Julian Assange flickr espenmoe cc

You might have heard that Wikileaks founder Julian Assange sleeps in a ladies' bathroom. Vanity Fair makes the case that he might be better off there. In "The Man Who Came To Dinner," reporter Sarah Ellison explores the man's incredible influence in spite of — or perhaps because of — his humble surroundings.

Among those accomplishments:

During his year of confinement at the embassy, he has released a vast cache of documents, written a book, addressed the U.N., founded a political party in Australia and launched a bid for a Senate seat there, entertained socialites and celebrities, maintained contact with leakers and whistle-blowers all over the world, and worked behind the scenes to influence depictions of him that are now hitting movie screens.

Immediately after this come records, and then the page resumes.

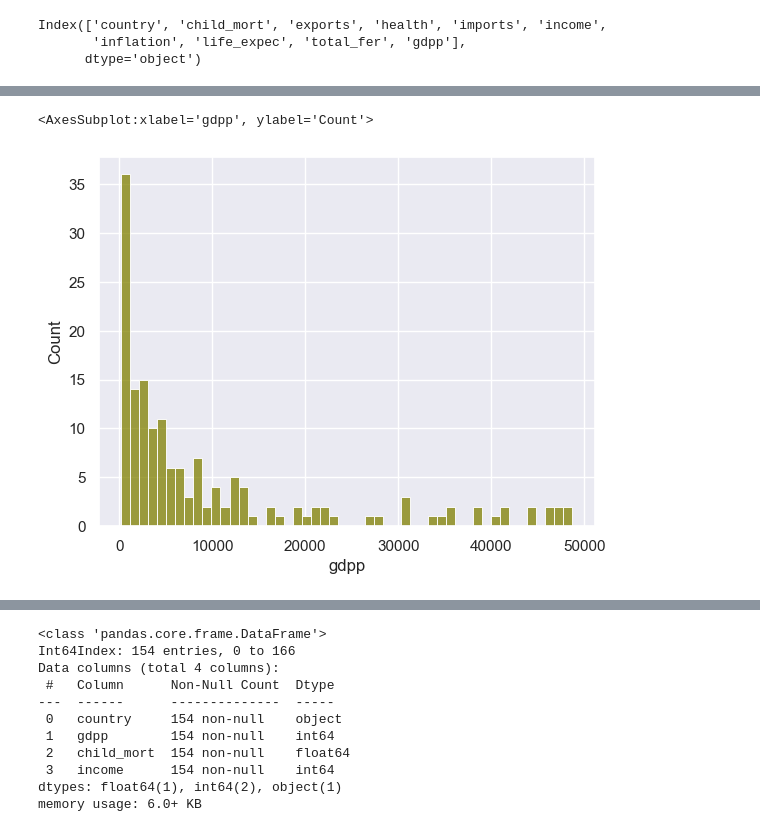
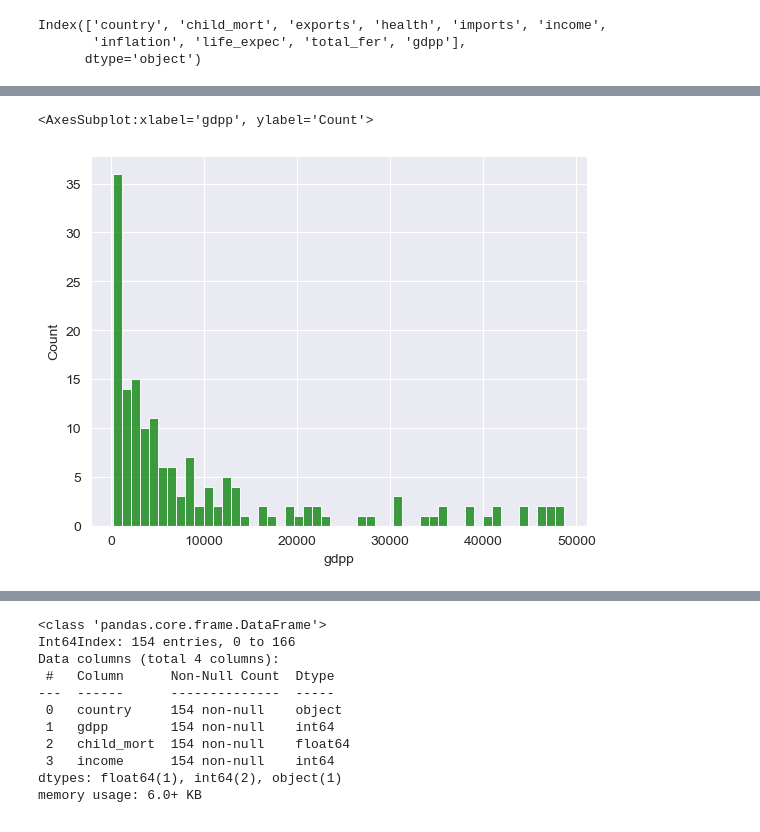
Before and after one commit to AntohaAAA/IAD_Afanasiev, a Jupyter notebook: Lab_4/Lab_4.ipynb, the cells around one changed output, grey strips where cells are left out. Drawn from its saved outputs; the diff is of its cells as text; code cells hidden in the pictures.

```diff
--- a/Lab_4/Lab_4.ipynb
+++ b/Lab_4/Lab_4.ipynb
@@ -176,9 +172,9 @@ sns.boxplot(x=df['health'])
 # %%
 df3 = df[df['gdpp'] < 50000]
-sns.histplot(data=df3, x="gdpp", color="olive", bins = 50)
+sns.histplot(data=df3, x="gdpp", color="green", bins = 50)
 # %% [output]
 <AxesSubplot:xlabel='gdpp', ylabel='Count'>
-[figure, old version]
+[figure, new version]
 # %%
 sns.scatterplot(data = df, x = "child_mort", y = "total_fer")
 sns.rugplot(data = df, x = "child_mort", y = "total_fer")
```
Also changed, not shown: parts of 21 cells of this notebook.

The Vanity Fair report goes into great detail about his living conditions and his work there. Read the full piece right here.